● **Instructions for the task**
Copy the entries without a single change. Pictures should be dropped.

● **Data for this task**
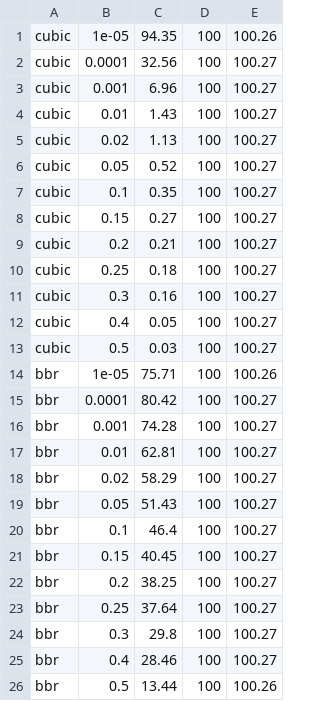
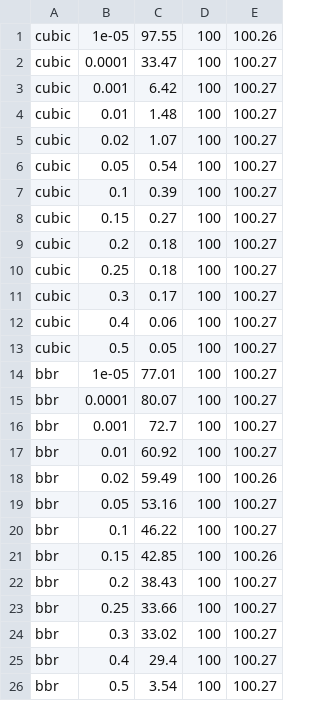
Before and after one commit to jervisfm/rebbr, a CSV file: mahimahi/data/figure8_experiment.csv, drawn as a sheet.

```diff
--- a/mahimahi/data/figure8_experiment.csv
+++ b/mahimahi/data/figure8_experiment.csv
@@ -1,26 +1,26 @@
-cubic, 1e-05, 94.35, 100, 100.26
-cubic, 0.0001, 32.56, 100, 100.27
-cubic, 0.001, 6.96, 100, 100.27
-cubic, 0.01, 1.43, 100, 100.27
-cubic, 0.02, 1.13, 100, 100.27
-cubic, 0.05, 0.52, 100, 100.27
-cubic, 0.1, 0.35, 100, 100.27
+cubic, 1e-05, 97.55, 100, 100.26
+cubic, 0.0001, 33.47, 100, 100.27
+cubic, 0.001, 6.42, 100, 100.27
+cubic, 0.01, 1.48, 100, 100.27
+cubic, 0.02, 1.07, 100, 100.27
+cubic, 0.05, 0.54, 100, 100.27
+cubic, 0.1, 0.39, 100, 100.27
 cubic, 0.15, 0.27, 100, 100.27
-cubic, 0.2, 0.21, 100, 100.27
+cubic, 0.2, 0.18, 100, 100.27
 cubic, 0.25, 0.18, 100, 100.27
-cubic, 0.3, 0.16, 100, 100.27
-cubic, 0.4, 0.05, 100, 100.27
-cubic, 0.5, 0.03, 100, 100.27
-bbr, 1e-05, 75.71, 100, 100.26
-bbr, 0.0001, 80.42, 100, 100.27
-bbr, 0.001, 74.28, 100, 100.27
-bbr, 0.01, 62.81, 100, 100.27
-bbr, 0.02, 58.29, 100, 100.27
-bbr, 0.05, 51.43, 100, 100.27
-bbr, 0.1, 46.4, 100, 100.27
-bbr, 0.15, 40.45, 100, 100.27
-bbr, 0.2, 38.25, 100, 100.27
-bbr, 0.25, 37.64, 100, 100.27
-bbr, 0.3, 29.8, 100, 100.27
-bbr, 0.4, 28.46, 100, 100.27
-bbr, 0.5, 13.44, 100, 100.26
+cubic, 0.3, 0.17, 100, 100.27
+cubic, 0.4, 0.06, 100, 100.27
+cubic, 0.5, 0.05, 100, 100.27
+bbr, 1e-05, 77.01, 100, 100.27
+bbr, 0.0001, 80.07, 100, 100.27
+bbr, 0.001, 72.7, 100, 100.27
+bbr, 0.01, 60.92, 100, 100.27
+bbr, 0.02, 59.49, 100, 100.26
+bbr, 0.05, 53.16, 100, 100.27
+bbr, 0.1, 46.22, 100, 100.27
+bbr, 0.15, 42.85, 100, 100.26
+bbr, 0.2, 38.43, 100, 100.27
+bbr, 0.25, 33.66, 100, 100.27
+bbr, 0.3, 33.02, 100, 100.27
+bbr, 0.4, 29.4, 100, 100.27
+bbr, 0.5, 3.54, 100, 100.27
```
Also changed, not shown: mahimahi/data/experiment1.csv, mahimahi/data/experiment2.csv, 1 other file.
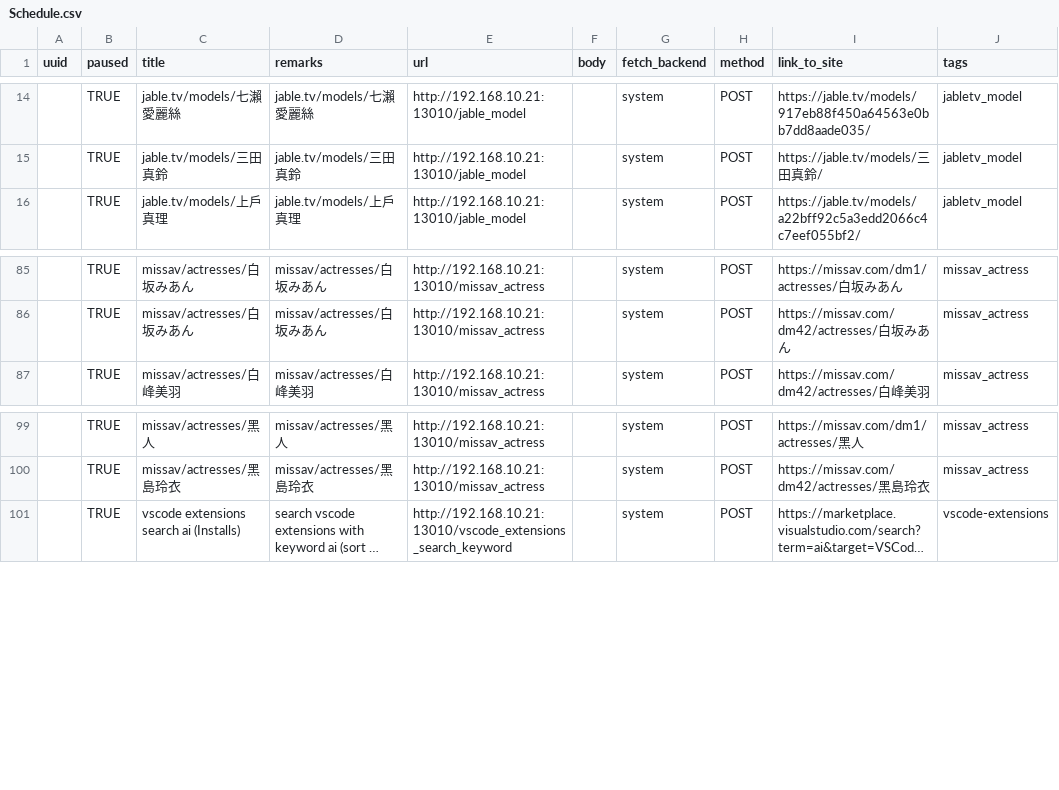
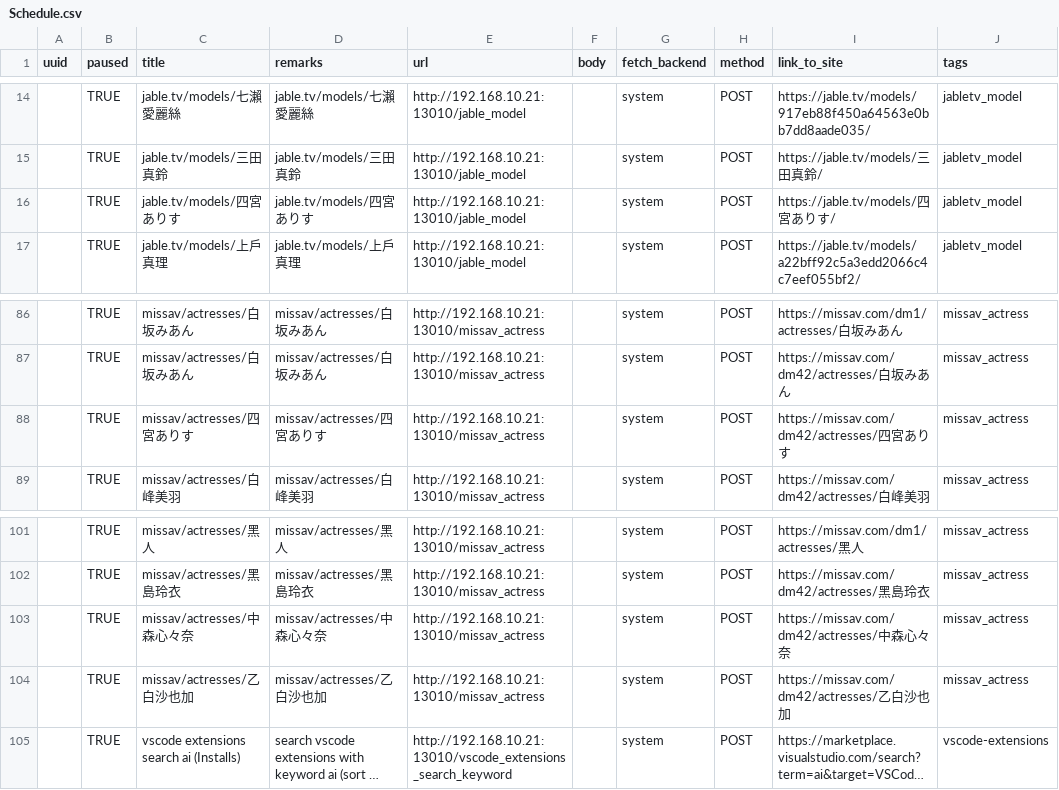
Before and after one commit to louiscklaw/changedetection.io, a CSV file: _notes/Schedule.csv, drawn as a sheet; only a part is shown, gaps mark what is left out; long unchanged cells end in …; the diff names each change by its address in the sheet, - before the commit and + after, or states it on an @@ line.

```diff
--- a/_notes/Schedule.csv
+++ b/_notes/Schedule.csv
+row 16:  | TRUE | jable.tv/models/四宮ありす | jable.tv/models/四宮ありす | http://192.168.10.21:13010/jable_model |  | system | POST | https://jable.tv/models/四宮ありす/ | jabletv_model
+row 88:  | TRUE | missav/actresses/四宮ありす | missav/actresses/四宮ありす | http://192.168.10.21:13010/missav_actress |  | system | POST | https://missav.com/dm42/actresses/四宮ありす | missav_actress
+row 103:  | TRUE | missav/actresses/中森心々奈 | missav/actresses/中森心々奈 | http://192.168.10.21:13010/missav_actress |  | system | POST | https://missav.com/dm42/actresses/中森心々奈 | missav_actress
+row 104:  | TRUE | missav/actresses/乙白沙也加 | missav/actresses/乙白沙也加 | http://192.168.10.21:13010/missav_actress |  | system | POST | https://missav.com/dm42/actresses/乙白沙也加 | missav_actress
```
Also changed, not shown: 2 other files.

● **Task result**
Before and after one commit to jervisfm/rebbr, a CSV file: mahimahi/data/figure8_experiment.csv, drawn as a sheet.

```diff
--- a/mahimahi/data/figure8_experiment.csv
+++ b/mahimahi/data/figure8_experiment.csv
@@ -1,26 +1,26 @@
-cubic, 1e-05, 94.35, 100, 100.26
-cubic, 0.0001, 32.56, 100, 100.27
-cubic, 0.001, 6.96, 100, 100.27
-cubic, 0.01, 1.43, 100, 100.27
-cubic, 0.02, 1.13, 100, 100.27
-cubic, 0.05, 0.52, 100, 100.27
-cubic, 0.1, 0.35, 100, 100.27
+cubic, 1e-05, 97.55, 100, 100.26
+cubic, 0.0001, 33.47, 100, 100.27
+cubic, 0.001, 6.42, 100, 100.27
+cubic, 0.01, 1.48, 100, 100.27
+cubic, 0.02, 1.07, 100, 100.27
+cubic, 0.05, 0.54, 100, 100.27
+cubic, 0.1, 0.39, 100, 100.27
 cubic, 0.15, 0.27, 100, 100.27
-cubic, 0.2, 0.21, 100, 100.27
+cubic, 0.2, 0.18, 100, 100.27
 cubic, 0.25, 0.18, 100, 100.27
-cubic, 0.3, 0.16, 100, 100.27
-cubic, 0.4, 0.05, 100, 100.27
-cubic, 0.5, 0.03, 100, 100.27
-bbr, 1e-05, 75.71, 100, 100.26
-bbr, 0.0001, 80.42, 100, 100.27
-bbr, 0.001, 74.28, 100, 100.27
-bbr, 0.01, 62.81, 100, 100.27
-bbr, 0.02, 58.29, 100, 100.27
-bbr, 0.05, 51.43, 100, 100.27
-bbr, 0.1, 46.4, 100, 100.27
-bbr, 0.15, 40.45, 100, 100.27
-bbr, 0.2, 38.25, 100, 100.27
-bbr, 0.25, 37.64, 100, 100.27
-bbr, 0.3, 29.8, 100, 100.27
-bbr, 0.4, 28.46, 100, 100.27
-bbr, 0.5, 13.44, 100, 100.26
+cubic, 0.3, 0.17, 100, 100.27
+cubic, 0.4, 0.06, 100, 100.27
+cubic, 0.5, 0.05, 100, 100.27
+bbr, 1e-05, 77.01, 100, 100.27
+bbr, 0.0001, 80.07, 100, 100.27
+bbr, 0.001, 72.7, 100, 100.27
+bbr, 0.01, 60.92, 100, 100.27
+bbr, 0.02, 59.49, 100, 100.26
+bbr, 0.05, 53.16, 100, 100.27
+bbr, 0.1, 46.22, 100, 100.27
+bbr, 0.15, 42.85, 100, 100.26
+bbr, 0.2, 38.43, 100, 100.27
+bbr, 0.25, 33.66, 100, 100.27
+bbr, 0.3, 33.02, 100, 100.27
+bbr, 0.4, 29.4, 100, 100.27
+bbr, 0.5, 3.54, 100, 100.27
```
Also changed, not shown: mahimahi/data/experiment1.csv, mahimahi/data/experiment2.csv, 1 other file.
Before and after one commit to louiscklaw/changedetection.io, a CSV file: _notes/Schedule.csv, drawn as a sheet; only a part is shown, gaps mark what is left out; long unchanged cells end in …; the diff names each change by its address in the sheet, - before the commit and + after, or states it on an @@ line.

```diff
--- a/_notes/Schedule.csv
+++ b/_notes/Schedule.csv
+row 16:  | TRUE | jable.tv/models/四宮ありす | jable.tv/models/四宮ありす | http://192.168.10.21:13010/jable_model |  | system | POST | https://jable.tv/models/四宮ありす/ | jabletv_model
+row 88:  | TRUE | missav/actresses/四宮ありす | missav/actresses/四宮ありす | http://192.168.10.21:13010/missav_actress |  | system | POST | https://missav.com/dm42/actresses/四宮ありす | missav_actress
+row 103:  | TRUE | missav/actresses/中森心々奈 | missav/actresses/中森心々奈 | http://192.168.10.21:13010/missav_actress |  | system | POST | https://missav.com/dm42/actresses/中森心々奈 | missav_actress
+row 104:  | TRUE | missav/actresses/乙白沙也加 | missav/actresses/乙白沙也加 | http://192.168.10.21:13010/missav_actress |  | system | POST | https://missav.com/dm42/actresses/乙白沙也加 | missav_actress
```
Also changed, not shown: 2 other files.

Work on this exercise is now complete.